╔══

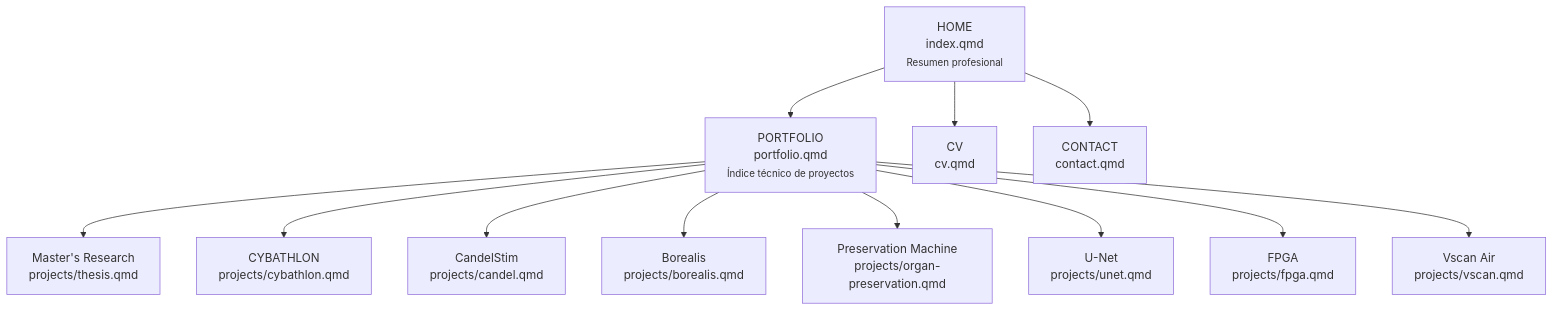
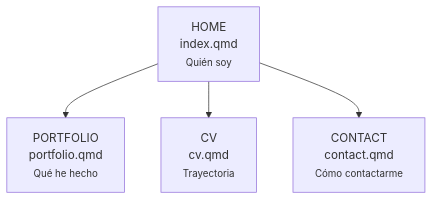
One commit to Eoweo/CarlosMoreno.github.io changed the diagram in SITE_STRUCTURE.md. Above: the diagram before and after it, drawn with Mermaid. The commit also changed other lines of this file and 29 other files, not shown here.

````diff
--- a/SITE_STRUCTURE.md
+++ b/SITE_STRUCTURE.md
@@ -11,20 +11,11 @@
 ```mermaid
 flowchart TD
-    HOME["HOME<br/>index.qmd<br/><small>Resumen profesional</small>"]
-    PORT["PORTFOLIO<br/>portfolio.qmd<br/><small>Índice técnico de proyectos</small>"]
-    CV["CV<br/>cv.qmd"]
-    CONTACT["CONTACT<br/>contact.qmd"]
+    HOME["HOME<br/>index.qmd<br/><small>Quién soy</small>"]
+    PORT["PORTFOLIO<br/>portfolio.qmd<br/><small>Qué he hecho</small>"]
+    CV["CV<br/>cv.qmd<br/><small>Trayectoria</small>"]
+    CONTACT["CONTACT<br/>contact.qmd<br/><small>Cómo contactarme</small>"]
 
     HOME --> PORT
     HOME --> CV
     HOME --> CONTACT
-
-    PORT --> THESIS["Master's Research<br/>projects/thesis.qmd"]
-    PORT --> CYB["CYBATHLON<br/>projects/cybathlon.qmd"]
-    PORT --> CANDEL["CandelStim<br/>projects/candel.qmd"]
-    PORT --> BOR["Borealis<br/>projects/borealis.qmd"]
-    PORT --> PRES["Preservation Machine<br/>projects/organ-preservation.qmd"]
-    PORT --> UNET["U-Net<br/>projects/unet.qmd"]
-    PORT --> FPGA["FPGA<br/>projects/fpga.qmd"]
-    PORT --> VSCAN["Vscan Air<br/>projects/vscan.qmd"]
 ```
````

╚══

- **BRIEF**: Exact retyping is required: the line with "HOME --> CONTACT" through the end of the data, both ends included, and no other line.

- **TASK RESPONSE**:
     HOME --> CONTACT
-
-    PORT --> THESIS["Master's Research<br/>projects/thesis.qmd"]
-    PORT --> CYB["CYBATHLON<br/>projects/cybathlon.qmd"]
-    PORT --> CANDEL["CandelStim<br/>projects/candel.qmd"]
-    PORT --> BOR["Borealis<br/>projects/borealis.qmd"]
-    PORT --> PRES["Preservation Machine<br/>projects/organ-preservation.qmd"]
-    PORT --> UNET["U-Net<br/>projects/unet.qmd"]
-    PORT --> FPGA["FPGA<br/>projects/fpga.qmd"]
-    PORT --> VSCAN["Vscan Air<br/>projects/vscan.qmd"]
 ```
````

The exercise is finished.